> **Task directions**:
Whenever the word "parts" turns up in a line below, that line should be copied.

==== Exercise input ====

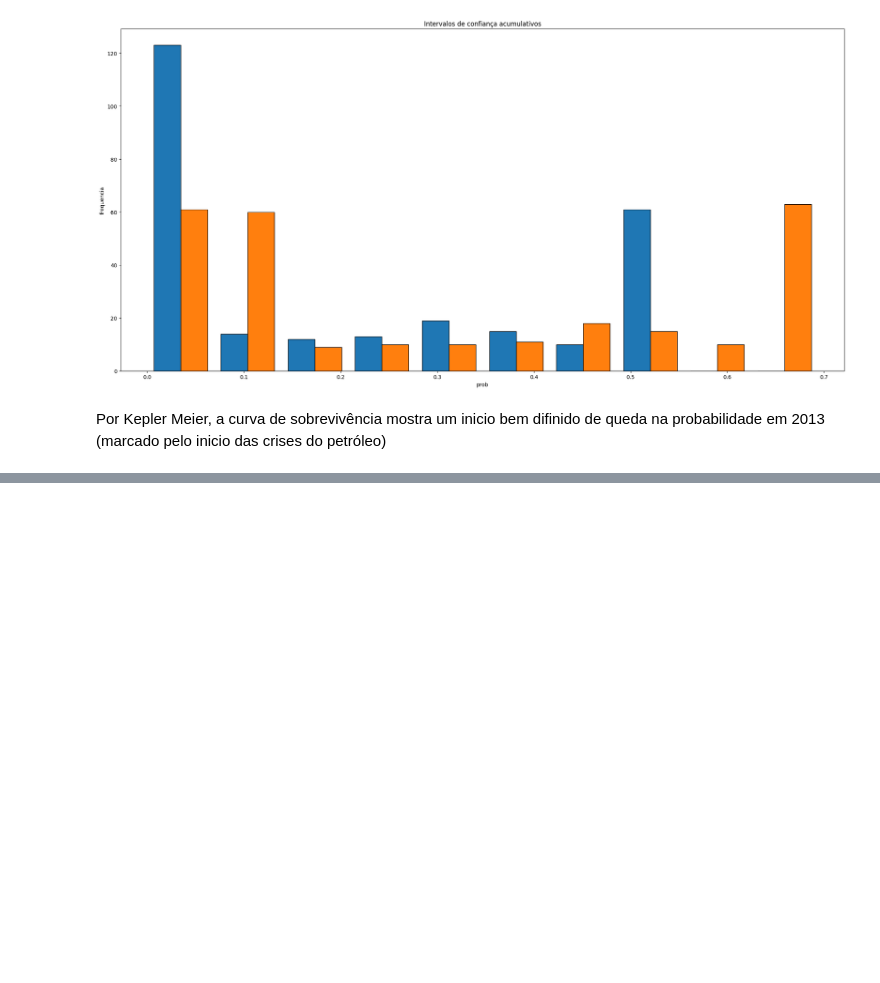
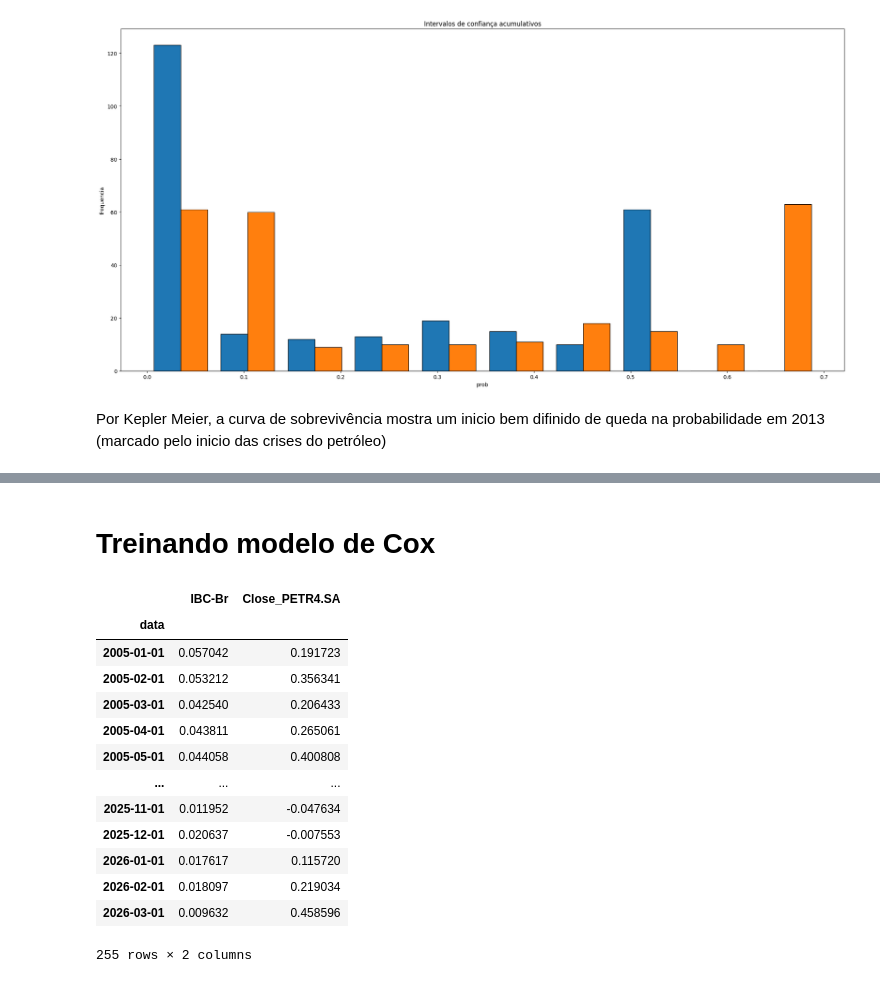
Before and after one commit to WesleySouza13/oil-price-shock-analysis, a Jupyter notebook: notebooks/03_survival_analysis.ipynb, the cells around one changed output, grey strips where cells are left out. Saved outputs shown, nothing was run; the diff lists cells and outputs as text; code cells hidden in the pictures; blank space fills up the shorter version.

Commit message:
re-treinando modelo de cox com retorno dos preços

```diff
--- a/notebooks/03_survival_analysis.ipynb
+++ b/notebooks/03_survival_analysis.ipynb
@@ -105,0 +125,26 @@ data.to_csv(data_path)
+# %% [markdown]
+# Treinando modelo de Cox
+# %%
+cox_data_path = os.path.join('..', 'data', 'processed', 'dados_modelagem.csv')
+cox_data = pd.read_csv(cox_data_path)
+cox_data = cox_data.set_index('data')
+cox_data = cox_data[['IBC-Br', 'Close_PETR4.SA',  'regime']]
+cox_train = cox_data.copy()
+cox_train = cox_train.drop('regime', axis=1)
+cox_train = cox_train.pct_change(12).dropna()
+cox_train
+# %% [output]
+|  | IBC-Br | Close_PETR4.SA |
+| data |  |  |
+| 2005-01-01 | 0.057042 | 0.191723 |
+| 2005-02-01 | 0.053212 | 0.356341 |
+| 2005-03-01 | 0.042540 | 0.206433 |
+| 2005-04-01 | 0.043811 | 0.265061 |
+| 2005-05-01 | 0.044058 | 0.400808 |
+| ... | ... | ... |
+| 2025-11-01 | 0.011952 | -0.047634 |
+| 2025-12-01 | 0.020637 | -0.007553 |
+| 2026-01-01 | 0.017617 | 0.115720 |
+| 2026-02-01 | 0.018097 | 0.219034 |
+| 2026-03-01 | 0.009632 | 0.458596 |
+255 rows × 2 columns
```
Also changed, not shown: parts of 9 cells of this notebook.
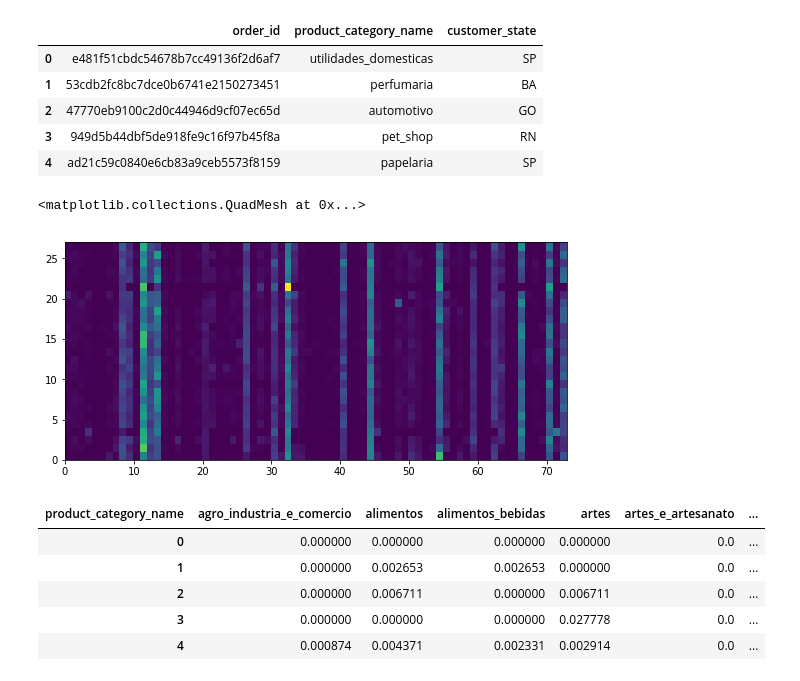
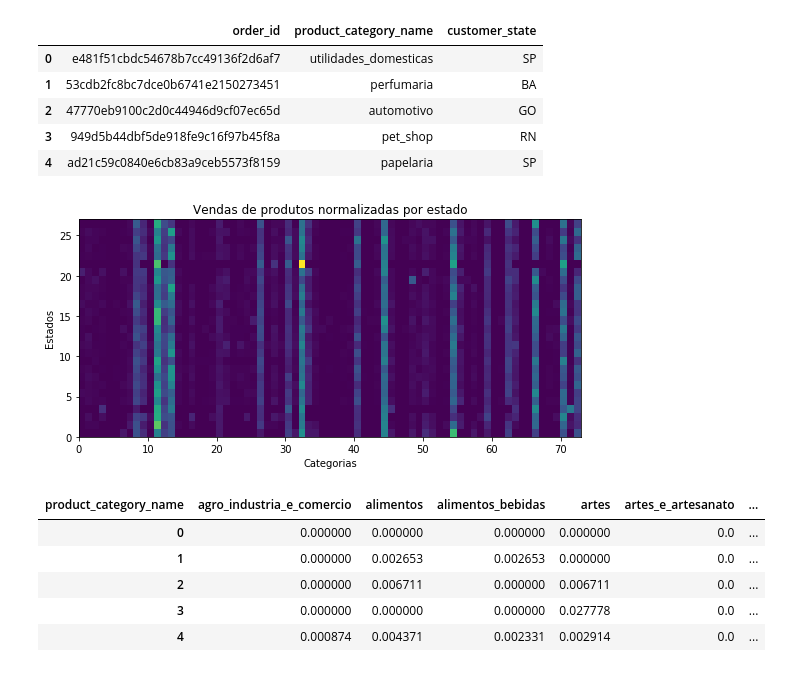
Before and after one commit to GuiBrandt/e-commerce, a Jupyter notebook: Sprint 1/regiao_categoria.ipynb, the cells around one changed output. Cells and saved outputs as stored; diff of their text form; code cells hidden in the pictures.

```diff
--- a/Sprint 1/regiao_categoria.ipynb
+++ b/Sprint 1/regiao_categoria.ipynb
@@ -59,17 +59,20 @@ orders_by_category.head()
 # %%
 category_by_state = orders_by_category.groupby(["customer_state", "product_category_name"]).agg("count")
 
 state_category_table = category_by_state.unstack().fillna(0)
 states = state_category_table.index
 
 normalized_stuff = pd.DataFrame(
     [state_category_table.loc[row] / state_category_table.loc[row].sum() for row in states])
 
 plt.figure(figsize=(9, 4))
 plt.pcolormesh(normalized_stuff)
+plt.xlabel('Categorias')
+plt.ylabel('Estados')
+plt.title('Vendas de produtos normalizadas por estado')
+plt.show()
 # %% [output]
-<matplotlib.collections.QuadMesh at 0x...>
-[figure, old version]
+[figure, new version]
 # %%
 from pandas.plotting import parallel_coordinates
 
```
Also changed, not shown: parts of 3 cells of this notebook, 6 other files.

====

> **Written answer**:
Also changed, not shown: parts of 9 cells of this notebook.
Also changed, not shown: parts of 3 cells of this notebook, 6 other files.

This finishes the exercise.